More sculpture were placed in the space between Lucchini’s paintings. I find this a great approach of artistic dialogue. Quite in the sense of inter-subjectivity.
In the exhibition space with the series Quasi una testa (Like a Head) the paintings were joined with sculptures by the swiss artist Hans Josephsohn. An intimate dialogue of the large facial paintings craving for space and the rather deformed, distorted, faceless figurative sculptures. Like ‘Untitled‘, 1990 (Brass, 153 x 93 x 70 cm). A kind of transition phase between creating and being.
Lucchini’s paintings are made with rather muted colours, only at times with addition of a few brighter coloured areas. He applies a lot of white and greyish areas. Those are distorting through additional layer in part of the image as in ‘Quel che rimane – Lampedusa‘, 2016. I felt more attracted to the paintings that work around a narrative with blurred and fuzzy forms. The more abstract works did not resonate so much. I felt the symbolic meaning of some elements as the mountain an interesting aspect that works at times well with the composition. But I do struggle still with symbolic load of a painting, not sure yet how I would work around this in my own work. Also I found some compositions too deprived and not enough balanced. I was wondering about some additional outlines illustrating partly the contour of a human form. How would be the visual perception without those lines? They give visual depth but are they too illustrative perhaps?
I find the painting ‘Nella polvere – resti’, 2015 (Oil on canvas, 195 x 240 cm) exciting as the composition works with several visual spaces, ambiguous depiction of form and a combination of line and tone that for me works quite well.
Another interesting aspect of Lucchini’s painting process is that he paints on unstretched canvas wth tape around the edges to hold it to the wall and acting as a frame. At the end he removes the tape and the canvas is been stapled to a wooden frame. For him the removal of the tape and looking at the white ‘frame’ is always a surprise and at times he considers this as successful and at times not.

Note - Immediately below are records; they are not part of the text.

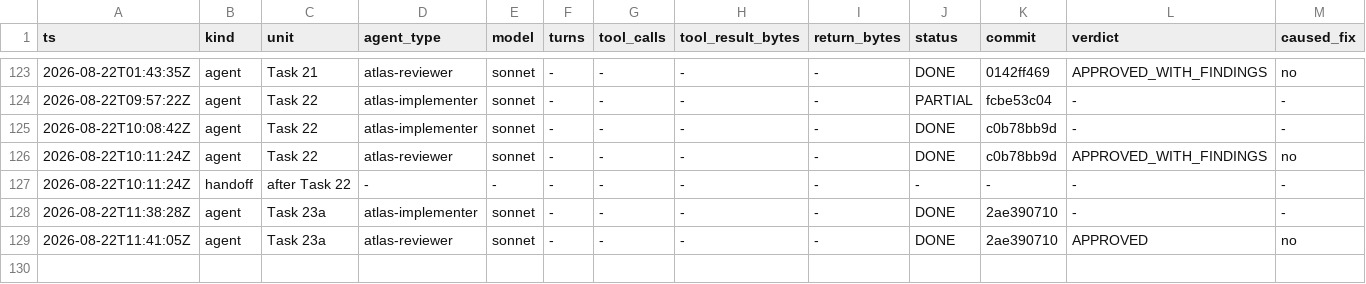
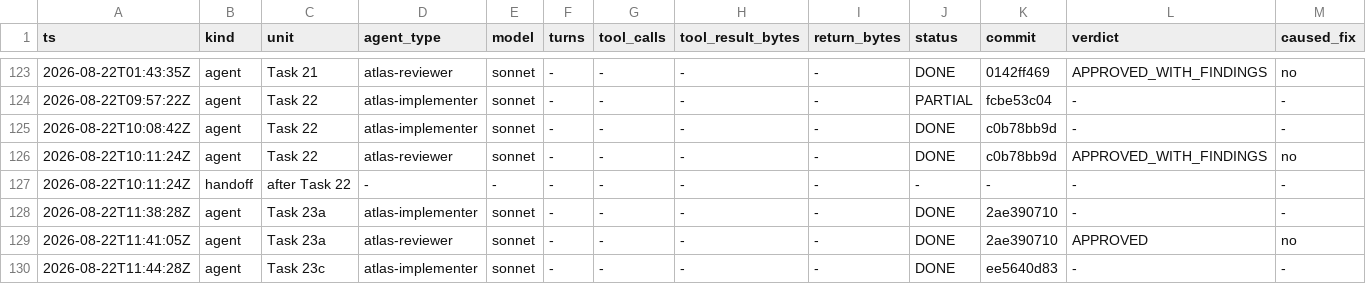
Before and after one commit to Chronicle20/atlas, a TSV file: docs/tasks/task-251-player-npcs/agent-ledger.tsv, drawn as a sheet; only a part is shown, gaps mark what is left out; rows hold the shown columns only; the diff names each change by its address in the sheet, - before the commit and + after, or states it on an @@ line.

Commit message:
docs(task-251): ledger Task 23c complete

```diff
--- a/docs/tasks/task-251-player-npcs/agent-ledger.tsv
+++ b/docs/tasks/task-251-player-npcs/agent-ledger.tsv
+row 130: 2026-08-22T11:44:28Z | agent | Task 23c | atlas-implementer | sonnet | - | - | - | - | DONE | ee5640d83 | - | -
```
Also changed, not shown: 1 other file.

The painting ‘Il Giorno della Memoria‘, 2012 (Oil and collage on canvas, 145 x 100 cm) illustrates his approach: Canvas and wallpaper (?) glued on a canvas support, Wide tape strips surrounding the picture planes, in the lower half even rolled tape parts glued on the surface. Multiple layers of meaning and painterly reality.
His interior paintings from the 1980s are convincing by the multi layers of paint and layers of reality ‘Atelier‘, 1984-1985 (Oil on canvas, 176 x 262 cm). Mostly his interiors are without figures. Although a stark human presence is perceivable what reminds me of the painting ‘A Corner of the Artist’s Room in Paris’, 1907-09 by Gwen John. In the right part of the painting is the development of a human torso visible, depicted with bold bright color patches.
I left the exhibition intrigued and inspired. I especially liked the layering, the materiality approach, and how Lucchini sources stimuli and translates those into at times quite poetic visual images. Ambiguous, at times mystic, and often related to dramatic and shocking events.